However, the story has been muddled by the popularity of nearby Branson, Missouri. The start of Branson-area tourism began with the 1907 publication of Harold Bell Wright's The Shepherd of the Hills, which features generic Bald Knobbers as the story's villains. Later, the Mabe family began a local country and western comedy revue called "Baldknobbers" (one word, and named solely for the humorous quality of the name rather than for any historical purpose); the Mabe family attraction started the music-show presence for which Branson has become famous.
More recent Bald Knobber-related fare includes the indoor roller-coaster ride, Fire in the Hole, at the Silver Dollar City theme park; it is a ride through a Bald Knobber theme, but not specifically grounded in any historical events. Starting in 2000, the White River Valley Historical Society in Forsyth began producing a "Law Day" festival, featuring a Bald Knobber pageant focusing on the Taney County Bald Knobber history. And finally, a documentary produced about the vigilantes, featuring several reenactments, original locations, and descendants of either side, entitled "Fire in the Mountain", premiered at several film festivals beginning in the spring of 2007 (winning the Gold Remi Award at Worldfest in Houston, TX), and had its television premiere on Jan. 13th, 2011, on the OPT Missouri PBS station as part of their Ozarks Reflections series. A feature film version is also in the works.

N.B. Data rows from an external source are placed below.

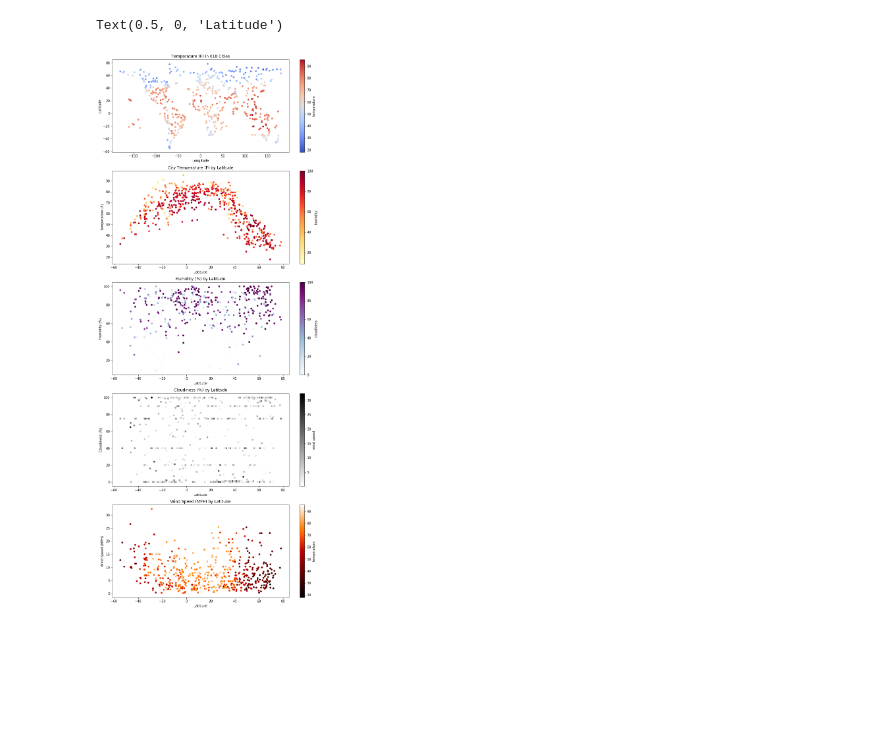
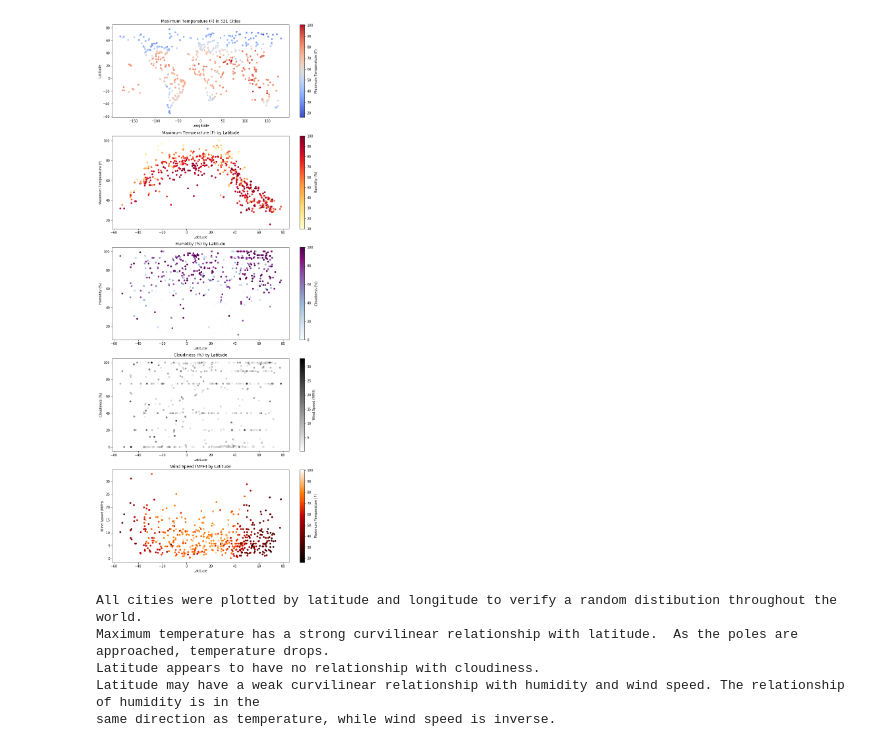
Before and after one commit to janinewhite/python-api-challenge, a Jupyter notebook: WeatherPy/Solution.ipynb, the cells around one changed output. Drawn from its saved outputs; the diff is of its cells as text; code cells hidden in the pictures; blank space fills up the shorter version.

Commit message:
Graphs and statements complete

```diff
--- a/WeatherPy/Solution.ipynb
+++ b/WeatherPy/Solution.ipynb
@@ -62,10 +68,19 @@ print(f"{str(total_cities)} cities found")
 # %%
+# Print weather for a city
+def print_weather(city_weather,city_num):
+    city = dict(city_weather)
+    city_number = str(city_num)
+    city_name = city['City']
+    city_latitude = str(city['Latitude'])
+    city_longitude = str(city['Longitude'])
+    city_max_temp = str(city['Maximum Temperature (F)'])
+    city_humidity = str(city['Humidity (%)'])
+    city_cloudiness = str(city['Cloudiness (%)'])
+    city_wind_speed  = str(city['Wind Speed (MPH)'])
+    print(f"City Weather #{city_number} {city_name} ({city_latitude},{city_longitude}): {city_max_temp}F {city_humidity}% Humidity {city_cloudiness}% Cloudy {city_wind_speed} mph Wind")
+    pass
+
 # Get Weather for a City
-
-def print_weather(city_weather,city_number):
-    city = dict(city_weather)
-    print(f"City Weather #{str(city_number)} {city['city']} ({city['latitude']},{city['longitude']}): {city['temperature']}F {str(city['humidity'])}% Humidity {str(city['cloudiness'])}% Cloudy {str(city['wind speed'])} mph Wind")
-
 def get_city_weather(city):
     url = f"{url_stem}{city}&appid={api_key}&units=Imperial"
     weather_response = requests.get(url)
@@ -84,24 +99,18 @@ def get_city_weather(city):
             "Cloudiness (%)":cloudiness,
             "Wind Speed (MPH)":wind_speed}
 # %%
-# Initialize dataframe
-city_num = 0
-city_data = get_city_weather(cities[city_num])
-print_weather(city_data,city_num)
-citydf = pd.DataFrame(city_data,index=[city_num])
-# Add additional cities
+# Get Weather for All Cities
+cities_found = 0
 for city_num in range(1,total_cities):
     try:
         city_data = get_city_weather(cities[city_num])
+        cities_found+=1
         print_weather(city_data,city_num)
-        citydf = citydf.append(pd.DataFrame(city_data,index=[city_num]))
+        if cities_found==1:
+            citydf = pd.DataFrame(city_data,index=[city_num])
+        else:
+            citydf = citydf.append(pd.DataFrame(city_data,index=[city_num]))
     except:
         print(f"Skipping #{str(city_num)} {cities[city_num]}")
-print(f"Weather for {str(len(citydf))} cities retrieved.")
-
-# Export city weather data to CSV
-citydf.to_csv(f"{output_file}")
-
-# Display dataframe
-citydf.head()
+print(f"Weather for {str(cities_found)} cities retrieved.")
 # %% [output]
@@ -131,11 +158,12 @@ Weather for 551 cities retrieved.
 # %%
+# Chart Wheather
 fig = plt.figure(figsize=(12,30))
 ax0 = fig.add_subplot(511)
 citydf.plot.scatter(x='Longitude',
                     y='Latitude',
                     c='Maximum Temperature (F)',
                     colormap='coolwarm',
-                    title=f"Maximum Temperature (F) in {str(total_cities)} Cities",
+                    title=f"Maximum Temperature (F) in {str(cities_found)} Cities",
                     ax=ax0)
 #ax0.set_ylabel("Latitude")
 #ax0.set_xlabel("Longitude")
@@ -149,32 +177,44 @@ citydf.plot.scatter(x='Latitude',
 #ax1.set_ylabel("Temperature (F)")
 #ax1.set_xlabel("Latitude")
 ax2 = fig.add_subplot(513)
 citydf.plot.scatter(x='Latitude',
                     y='Humidity (%)',
                     c='Cloudiness (%)',
                     colormap='BuPu',
                     title=f"Humidity (%) by Latitude",
                     ax=ax2)
 #ax2.set_ylabel("Humidity (%)")
 #ax2.set_xlabel("Latitude")
 ax3 = fig.add_subplot(514)
 citydf.plot.scatter(x='Latitude',
                     y='Cloudiness (%)',
                     c='Wind Speed (MPH)',
                     colormap='binary',
                     title=f"Cloudiness (%) by Latitude",
                     ax=ax3)
 #ax3.set_ylabel("Cloudiness (%)")
 #ax3.set_xlabel("Latitude")
 ax4 = fig.add_subplot(515)
 citydf.plot.scatter(x='Latitude',
                     y='Wind Speed (MPH)',
                     c='Maximum Temperature (F)',
                     colormap='gist_heat',
                     title=f"Wind Speed (MPH) by Latitude",
                     ax=ax4)
 #ax4.set_ylabel("Wind Speed (MPH)")
 #ax4.set_xlabel("Latitude")
+fig.savefig(f"{output_folder}/charts.png")
 # %% [output]
-Text(0.5, 0, 'Latitude')
-[figure, old version]
+[figure, new version]
+# %%
+print("""All cities were plotted by latitude and longitude to verify a random distibution throughout the world.
+Maximum temperature has a strong curvilinear relationship with latitude.  As the poles are approached, temperature drops.
+Latitude appears to have no relationship with cloudiness.
+Latitude may have a weak curvilinear relationship with humidity and wind speed. The relationship of humidity is in the
+same direction as temperature, while wind speed is inverse.""")
+# %% [output]
+All cities were plotted by latitude and longitude to verify a random distibution throughout the world.
+Maximum temperature has a strong curvilinear relationship with latitude.  As the poles are approached, temperature drops.
+Latitude appears to have no relationship with cloudiness.
+Latitude may have a weak curvilinear relationship with humidity and wind speed. The relationship of humidity is in the
+same direction as temperature, while wind speed is inverse.
```
Also changed, not shown: parts of 5 cells of this notebook, 2 other files.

There are few books and merchandise relating to Bald Knobber history, but documentary producer/director Damon Blalack has heavily researched and collected many items relating to the group in his creation of "Fire in the Mountain", and plans to help establish a stronger museum representation of the history in conjunction with the White River Valley Historical Society.